If you’ve created a new Scrivener fiction document and chose a genre template, it will open up brand new and ready for writing.

adding template

If you already have a work in progress and want to import it into the new template, it will take a little time and patience, but will be well worth your effort. After creating the new document and giving it a brand new unique name, back it up. Next, you’ll want to import your previous work in.

Under FILE, you’ll scroll down to IMPORT, then choose SCRIVENER PROJECT…  Select the Scrivener file you want to import into the new template. Once it’s imported, it will be in a folder marked “Imported Project”, probably beneath your Trash Icon. Open the Imported Project folder to make sure you’ve imported the correct project, then SAVE.


See the bottom folder that says “Imported Project”? Mine had 122 items in it. Yours could have much, much more, or less, according to the size of your WIP.



If your new project file is in Bulletin Board, the Imported Project folder should look similar to the picture above.

Right away you can prune out things you don’t need. Here’s where you save yourself a lot of grief. Your Characters are already there, as are your Manuscript Pages, just waiting to be dragged into the corresponding sections of your Binder. Some research may need to recouped, so DO NOT overwrite your original Scrivener project until all your data has been checked. SAVE the old file just in case.

Now save and backup before you start dividing up your new template driven project.

If you spot an error, please let me know, or have suggestions.
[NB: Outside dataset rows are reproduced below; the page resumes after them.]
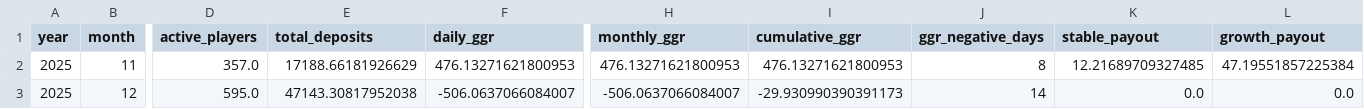
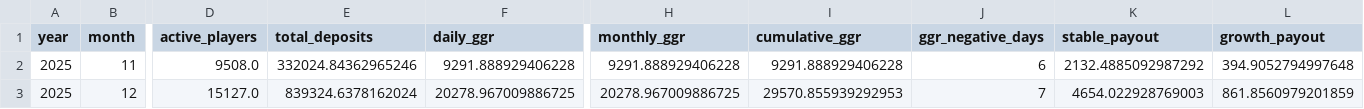
Before and after one commit to DaniilKozin/calculator, a CSV file: pool1_nov2025_monthly.csv, drawn as a sheet; only a part is shown, gaps mark what is left out; the diff covers the shown part only; the diff names each change by its address in the sheet, - before the commit and + after, or states it on an @@ line.

```diff
--- a/pool1_nov2025_monthly.csv
+++ b/pool1_nov2025_monthly.csv
-D2 (active_players): 357.0
+D2 (active_players): 9508.0
-E2 (total_deposits): 17188.66181926629
+E2 (total_deposits): 332024.84362965246
-F2 (daily_ggr): 476.13271621800953
+F2 (daily_ggr): 9291.888929406228
-H2 (monthly_ggr): 476.13271621800953
+H2 (monthly_ggr): 9291.888929406228
-I2 (cumulative_ggr): 476.13271621800953
+I2 (cumulative_ggr): 9291.888929406228
-J2 (ggr_negative_days): 8
+J2 (ggr_negative_days): 6
-K2 (stable_payout): 12.21689709327485
+K2 (stable_payout): 2132.4885092987292
-L2 (growth_payout): 47.19551857225384
+L2 (growth_payout): 394.9052794997648
-D3 (active_players): 595.0
+D3 (active_players): 15127.0
-E3 (total_deposits): 47143.30817952038
+E3 (total_deposits): 839324.6378162024
-F3 (daily_ggr): -506.0637066084007
+F3 (daily_ggr): 20278.967009886725
-H3 (monthly_ggr): -506.0637066084007
+H3 (monthly_ggr): 20278.967009886725
-I3 (cumulative_ggr): -29.930990390391173
+I3 (cumulative_ggr): 29570.855939292953
-J3 (ggr_negative_days): 14
+J3 (ggr_negative_days): 7
-K3 (stable_payout): 0.0
+K3 (stable_payout): 4654.022928769003
-L3 (growth_payout): 0.0
+L3 (growth_payout): 861.8560979201859
```
Also changed, not shown: 102 edited cells elsewhere in this file, pool1_nov2025_daily.csv, pool1_nov2025_monthly_tiers_znx.csv, 2 other files.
Unlike my husband and eldest son, I’m no IT expert and am just sharing what I’ve learned.

Jami Gold’s wonderful template that I used can be found here: Jami Gold’s Romance Writers New Scrivener Template





Using Scrivener Templates To “De-Pantser” Your Romance Writing


“Pantsing” a novel is fun, frustrating, and time-consuming. I thought pantsing would be liberating and allow me to please my muse, get a high word count, get my writing finished and ready to go to an editor. The trouble was stitching all the bits I’d written together as a cohesive narration. Wow. Something like trying to piece a quilt using discarded and discordant pieces of fabric. In fact, that simile is what pantsing was like when my creative flow was out of control.

The bits often took a lot of editing to make them fit, and more than once got tossed to my Scrivener “Unused Scenes” folder, maybe to be used in another story. Getting edits back from editors, where I missed pantsed mistakes was frustrating. It was time to try something else.

Google and Scrivener template searched yielded a treasure trove. For every genre, there’s a template, or so it seems. Fantasy? Check. Romance? Check. The list goes on. Then there are Beat templates, and others, for free, just waiting for an order seeking writer to download.

More than one WIP (work in progress) had me stuck. My frustration with how little progress I’ve made was the catalyst to start using Scrivener templates to outline better.

Author Jami Gold created a Romance Scrivener Template, a template perfect for romance writers like me who need order in the face of chaos. I’ve started two new files for my WIPs, using her templates, and already see progress.

Check out Jami’s page with the Scrivener links here: Jami Gold’s Scrivener Romance Template

She also has a romance beat sheet to help you calculate, and this is invaluable during writing programs such NaNoWriMo or Kiss of Death Book in a Week. Find it on another Jami Gold page here: Jami Gold’s Romance Beat Sheet

Jami has a lot of rich, detailed, excellent information on honing and perfecting your craft, so a subscription to her blog is a must do for aspiring writers like me.

Not sure how to get the templates into Scrivener? Download the templates you need, open Scrivener to New Project, then open Options at the bottom, and Import Template. Find the template(s) in your Download folder, if that’s where you saved it to, then import it in.

adding template

Fiction Templates will show up when you choose Fiction for your new project, select the template you’ve uploaded, name your new WIP and save it to the folder you’ve selected. Sounds harder than it is. You’ll soon be a Planner, filling out the template as you write, or import old files from a previous source.